### Work to be completed
Repeat the data that follows verbatim. Images are not part of the copy.

### Information given
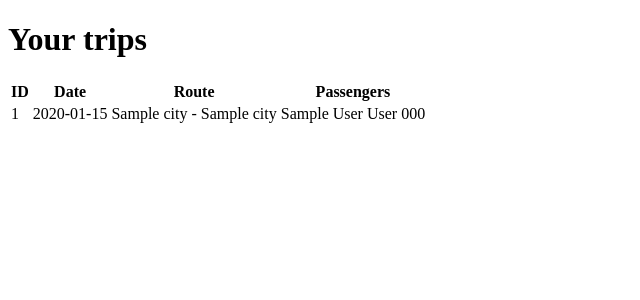
After one commit to reeeade/Trips, a Flask app: page /user_trips in a window 1280 px wide. The commit adds this page. Shown: the top 300 px of the page, without its empty margins (0-640 px from the left). Run offline with Flask 3, Linux system fonts and the light colour scheme; the visitor is signed in with stand-in values (Sample User, id 1); tables that the repository leaves empty hold one stand-in row (values such as "Sample post").

Commit message:
The driver sees the enrolled passengers

```diff
--- a/app.py
+++ b/app.py
@@ -165,7 +165,8 @@ def travels():
     from_city = request.form.get('from_city')
     to_city = request.form.get('to_city')
     date = request.form.get('date')
-    return redirect(url_for('all_find_travels', from_city=from_city, to_city=to_city, date=date))
+    message = 0
+    return redirect(url_for('all_find_travels', from_city=from_city, to_city=to_city, date=date, message=message))
 
 
 @app.route('/all_find_travels', methods=['GET', 'POST'])
@@ -173,7 +174,25 @@ def all_find_travels():
     database.init_db()
     from_city_alias = aliased(models.Cities)
     to_city_alias = aliased(models.Cities)
-
+    current_username = session.get('username')
+    user = None
+    if current_username:
+        user = database.db_session.query(models.User).filter_by(username=current_username).first()
+    if request.method == 'POST':
+        user_id = request.form.get('user_id')
+        trip_id = request.form.get('trip_id')
+        trip_in_user_trip = database.db_session.query(models.UserTrips).filter_by(user_id=user_id,
+                                                                                  trip_id=trip_id).first()
+        if trip_in_user_trip is None:
+            user_trip = models.UserTrips(user_id=user_id, trip_id=trip_id)
+            database.db_session.add(user_trip)
+            database.db_session.commit()
+            travel = database.db_session.query(models.Travels).filter_by(id=trip_id).first()
+            travel.current_number_of_seats += 1
+            database.db_session.commit()
+            return redirect(url_for('all_find_travels', message=2))
+        else:
+            return redirect(url_for('all_find_travels', message=3))
     travel_query = (database.db_session.query(models.Travels, from_city_alias, to_city_alias, models.User, models.Cars)
                     .join(from_city_alias, from_city_alias.id == models.Travels.from_city)
                     .join(to_city_alias, to_city_alias.id == models.Travels.to_city)
@@ -183,10 +202,15 @@ def all_find_travels():
     from_city = request.args.get('from_city')
     to_city = request.args.get('to_city')
     date = request.args.get('date')
-    message = int(request.args.get('message'))
-
+    message = request.args.get('message')
+    if message:
+        message = int(message)
     if message == 1:
         message = 'Trip added successfully'
+    if message == 2:
+        message = 'You have successfully signed up for a trip'
+    if message == 3:
+        message = 'You have already signed up for this trip'
     if from_city:
         travel_query = travel_query.filter(models.Travels.from_city == from_city)
     if to_city:
@@ -209,7 +233,7 @@ def all_find_travels():
                         travel_data[key] = value
         travels_data.append(travel_data)
 
-    return render_template('all_find_travels.html', travels=travels_data, message=message)
+    return render_template('all_find_travels.html', travels=travels_data, message=message, user=user)
 
 
 @app.route('/new_trip', methods=['GET', 'POST'])
@@ -233,12 +257,36 @@ def new_trip():
     driver_id = user.id
     car_id = car.id
     travel = models.Travels(from_city=from_city, to_city=to_city, date=date, price=price, driver_id=driver_id,
-                            car_id=car_id, description=description, distance=distance)
+                            car_id=car_id, description=description, distance=distance, current_number_of_seats=0)
     database.db_session.add(travel)
     database.db_session.commit()
     message = 1
     return redirect(url_for('all_find_travels', from_city=from_city, to_city=to_city, date=date, message=message))
 
 
+@app.route('/user_trips', methods=['GET', 'POST'])
+def user_trips():
+    current_username = session.get('username')
+    user = database.db_session.query(models.User).filter_by(username=current_username).first()
+    if user.status == 1:
+        data_for_template = []
+        trips = database.db_session.query(models.Travels).filter_by(driver_id=user.id).all()
+        for i in range(len(trips)):
+            from_city = database.db_session.query(models.Cities.city_name).filter_by(id=trips[i].from_city).first()[0]
+            to_city = database.db_session.query(models.Cities.city_name).filter_by(id=trips[i].to_city).first()[0]
+            travel = {'id': trips[i].id, 'from_city': from_city, 'to_city': to_city,
+                      'date': trips[i].date, 'passengers': []}
+
+            passengers = database.db_session.query(models.UserTrips, models.User).join(
+                models.User, models.UserTrips.user_id == models.User.id)
+            passengers = passengers.filter(models.UserTrips.trip_id == trips[i].id).all()
+            for j in range(len(passengers)):
+                passenger = {'name': passengers[j][1].name, 'surname': passengers[j][1].surname,
+                             'phone_number': passengers[j][1].phone_number}
+                travel['passengers'].append(passenger)
+            data_for_template.append(travel)
+        return render_template('user_trips.html', data_for_template=data_for_template, user=user)
+
+
 if __name__ == '__main__':
     app.run(host='0.0.0.0', port=5002, debug=True)
--- a/models.py
+++ b/models.py
@@ -39,6 +39,7 @@ class Travels(Base):
     price = Column(Integer, nullable=False)
     driver_id = Column(Integer, ForeignKey('users.id'), nullable=False)
     car_id = Column(Integer, ForeignKey('cars.id'), nullable=False)
+    current_number_of_seats = Column(Integer, nullable=False)
 
     def to_dict(self):
         return {
@@ -50,7 +51,8 @@ class Travels(Base):
             'distance': self.distance,
             'price': self.price,
             'driver_id': self.driver_id,
-            'car_id': self.car_id
+            'car_id': self.car_id,
+            'current_number_of_seats': self.current_number_of_seats
         }
 
 
--- a/templates/login.html
+++ b/templates/login.html
@@ -21,7 +21,7 @@
         <br>
         <input type="submit" value="Login">
     </form>
-    <form method="get" action="register.html">
+    <form method="get" action="/register">
         <input type="submit" value="Register">
     </form>
 </body>
--- /dev/null
+++ b/templates/user_trips.html
@@ -0,0 +1,47 @@
+<!DOCTYPE html>
+<html lang="en">
+<head>
+    <meta charset="UTF-8">
+    <title>Your trips</title>
+</head>
+<body>
+<h1>Your trips</h1>
+{% if message %}
+    <p style="color: forestgreen">{{message}}</p>
+{% endif %}
+<table>
+    <tr>
+        <th>ID</th>
+        <th>Date</th>
+        <th>Route</th>
+        {% if user.status == 1 %}
+        <th>Passengers</th>
+        {% else %}
+        <th>Driver name</th>
+        <th>Driver surname</th>
+        <th>Driver phone number</th>
+        <th>Driver car</th>
+        {% endif %}
+    </tr>
+    {% for trip in data_for_template %}
+    <tr>
+        <td>{{ trip.id }}</td>
+        <td>{{ trip.date }}</td>
+        <td>{{ trip.from_city}} - {{ trip.to_city }}</td>
+        {% if user.status == 1 %}
+        <td>
+            {% for passenger in trip.passengers %}
+            {{ passenger.name }} {{ passenger.surname }} {{ passenger.phone_number }}
+                <br>
+            {% endfor %}
+        </td>
+        {% else %}
+        <td>{{ driver.name }}</td>
+        <td>{{ driver.surname }}</td>
+        <td>{{ driver.phone_number }}</td>
+        <td>{{ driver.car_name }} {{ driver.car_model }} {{ driver.car_color }}</td>
+        {% endif %}
+    {% endfor %}
+</table>
+</body>
+</html>
```
Also changed, not shown: templates/all_find_travels.html (+9 -1 lines).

### Result of this exercise
After one commit to reeeade/Trips, a Flask app: page /user_trips in a window 1280 px wide. The commit adds this page. Shown: the top 300 px of the page, without its empty margins (0-640 px from the left). Run offline with Flask 3, Linux system fonts and the light colour scheme; the visitor is signed in with stand-in values (Sample User, id 1); tables that the repository leaves empty hold one stand-in row (values such as "Sample post").

Commit message:
The driver sees the enrolled passengers

```diff
--- a/app.py
+++ b/app.py
@@ -165,7 +165,8 @@ def travels():
     from_city = request.form.get('from_city')
     to_city = request.form.get('to_city')
     date = request.form.get('date')
-    return redirect(url_for('all_find_travels', from_city=from_city, to_city=to_city, date=date))
+    message = 0
+    return redirect(url_for('all_find_travels', from_city=from_city, to_city=to_city, date=date, message=message))
 
 
 @app.route('/all_find_travels', methods=['GET', 'POST'])
@@ -173,7 +174,25 @@ def all_find_travels():
     database.init_db()
     from_city_alias = aliased(models.Cities)
     to_city_alias = aliased(models.Cities)
-
+    current_username = session.get('username')
+    user = None
+    if current_username:
+        user = database.db_session.query(models.User).filter_by(username=current_username).first()
+    if request.method == 'POST':
+        user_id = request.form.get('user_id')
+        trip_id = request.form.get('trip_id')
+        trip_in_user_trip = database.db_session.query(models.UserTrips).filter_by(user_id=user_id,
+                                                                                  trip_id=trip_id).first()
+        if trip_in_user_trip is None:
+            user_trip = models.UserTrips(user_id=user_id, trip_id=trip_id)
+            database.db_session.add(user_trip)
+            database.db_session.commit()
+            travel = database.db_session.query(models.Travels).filter_by(id=trip_id).first()
+            travel.current_number_of_seats += 1
+            database.db_session.commit()
+            return redirect(url_for('all_find_travels', message=2))
+        else:
+            return redirect(url_for('all_find_travels', message=3))
     travel_query = (database.db_session.query(models.Travels, from_city_alias, to_city_alias, models.User, models.Cars)
                     .join(from_city_alias, from_city_alias.id == models.Travels.from_city)
                     .join(to_city_alias, to_city_alias.id == models.Travels.to_city)
@@ -183,10 +202,15 @@ def all_find_travels():
     from_city = request.args.get('from_city')
     to_city = request.args.get('to_city')
     date = request.args.get('date')
-    message = int(request.args.get('message'))
-
+    message = request.args.get('message')
+    if message:
+        message = int(message)
     if message == 1:
         message = 'Trip added successfully'
+    if message == 2:
+        message = 'You have successfully signed up for a trip'
+    if message == 3:
+        message = 'You have already signed up for this trip'
     if from_city:
         travel_query = travel_query.filter(models.Travels.from_city == from_city)
     if to_city:
@@ -209,7 +233,7 @@ def all_find_travels():
                         travel_data[key] = value
         travels_data.append(travel_data)
 
-    return render_template('all_find_travels.html', travels=travels_data, message=message)
+    return render_template('all_find_travels.html', travels=travels_data, message=message, user=user)
 
 
 @app.route('/new_trip', methods=['GET', 'POST'])
@@ -233,12 +257,36 @@ def new_trip():
     driver_id = user.id
     car_id = car.id
     travel = models.Travels(from_city=from_city, to_city=to_city, date=date, price=price, driver_id=driver_id,
-                            car_id=car_id, description=description, distance=distance)
+                            car_id=car_id, description=description, distance=distance, current_number_of_seats=0)
     database.db_session.add(travel)
     database.db_session.commit()
     message = 1
     return redirect(url_for('all_find_travels', from_city=from_city, to_city=to_city, date=date, message=message))
 
 
+@app.route('/user_trips', methods=['GET', 'POST'])
+def user_trips():
+    current_username = session.get('username')
+    user = database.db_session.query(models.User).filter_by(username=current_username).first()
+    if user.status == 1:
+        data_for_template = []
+        trips = database.db_session.query(models.Travels).filter_by(driver_id=user.id).all()
+        for i in range(len(trips)):
+            from_city = database.db_session.query(models.Cities.city_name).filter_by(id=trips[i].from_city).first()[0]
+            to_city = database.db_session.query(models.Cities.city_name).filter_by(id=trips[i].to_city).first()[0]
+            travel = {'id': trips[i].id, 'from_city': from_city, 'to_city': to_city,
+                      'date': trips[i].date, 'passengers': []}
+
+            passengers = database.db_session.query(models.UserTrips, models.User).join(
+                models.User, models.UserTrips.user_id == models.User.id)
+            passengers = passengers.filter(models.UserTrips.trip_id == trips[i].id).all()
+            for j in range(len(passengers)):
+                passenger = {'name': passengers[j][1].name, 'surname': passengers[j][1].surname,
+                             'phone_number': passengers[j][1].phone_number}
+                travel['passengers'].append(passenger)
+            data_for_template.append(travel)
+        return render_template('user_trips.html', data_for_template=data_for_template, user=user)
+
+
 if __name__ == '__main__':
     app.run(host='0.0.0.0', port=5002, debug=True)
--- a/models.py
+++ b/models.py
@@ -39,6 +39,7 @@ class Travels(Base):
     price = Column(Integer, nullable=False)
     driver_id = Column(Integer, ForeignKey('users.id'), nullable=False)
     car_id = Column(Integer, ForeignKey('cars.id'), nullable=False)
+    current_number_of_seats = Column(Integer, nullable=False)
 
     def to_dict(self):
         return {
@@ -50,7 +51,8 @@ class Travels(Base):
             'distance': self.distance,
             'price': self.price,
             'driver_id': self.driver_id,
-            'car_id': self.car_id
+            'car_id': self.car_id,
+            'current_number_of_seats': self.current_number_of_seats
         }
 
 
--- a/templates/login.html
+++ b/templates/login.html
@@ -21,7 +21,7 @@
         <br>
         <input type="submit" value="Login">
     </form>
-    <form method="get" action="register.html">
+    <form method="get" action="/register">
         <input type="submit" value="Register">
     </form>
 </body>
--- /dev/null
+++ b/templates/user_trips.html
@@ -0,0 +1,47 @@
+<!DOCTYPE html>
+<html lang="en">
+<head>
+    <meta charset="UTF-8">
+    <title>Your trips</title>
+</head>
+<body>
+<h1>Your trips</h1>
+{% if message %}
+    <p style="color: forestgreen">{{message}}</p>
+{% endif %}
+<table>
+    <tr>
+        <th>ID</th>
+        <th>Date</th>
+        <th>Route</th>
+        {% if user.status == 1 %}
+        <th>Passengers</th>
+        {% else %}
+        <th>Driver name</th>
+        <th>Driver surname</th>
+        <th>Driver phone number</th>
+        <th>Driver car</th>
+        {% endif %}
+    </tr>
+    {% for trip in data_for_template %}
+    <tr>
+        <td>{{ trip.id }}</td>
+        <td>{{ trip.date }}</td>
+        <td>{{ trip.from_city}} - {{ trip.to_city }}</td>
+        {% if user.status == 1 %}
+        <td>
+            {% for passenger in trip.passengers %}
+            {{ passenger.name }} {{ passenger.surname }} {{ passenger.phone_number }}
+                <br>
+            {% endfor %}
+        </td>
+        {% else %}
+        <td>{{ driver.name }}</td>
+        <td>{{ driver.surname }}</td>
+        <td>{{ driver.phone_number }}</td>
+        <td>{{ driver.car_name }} {{ driver.car_model }} {{ driver.car_color }}</td>
+        {% endif %}
+    {% endfor %}
+</table>
+</body>
+</html>
```
Also changed, not shown: templates/all_find_travels.html (+9 -1 lines).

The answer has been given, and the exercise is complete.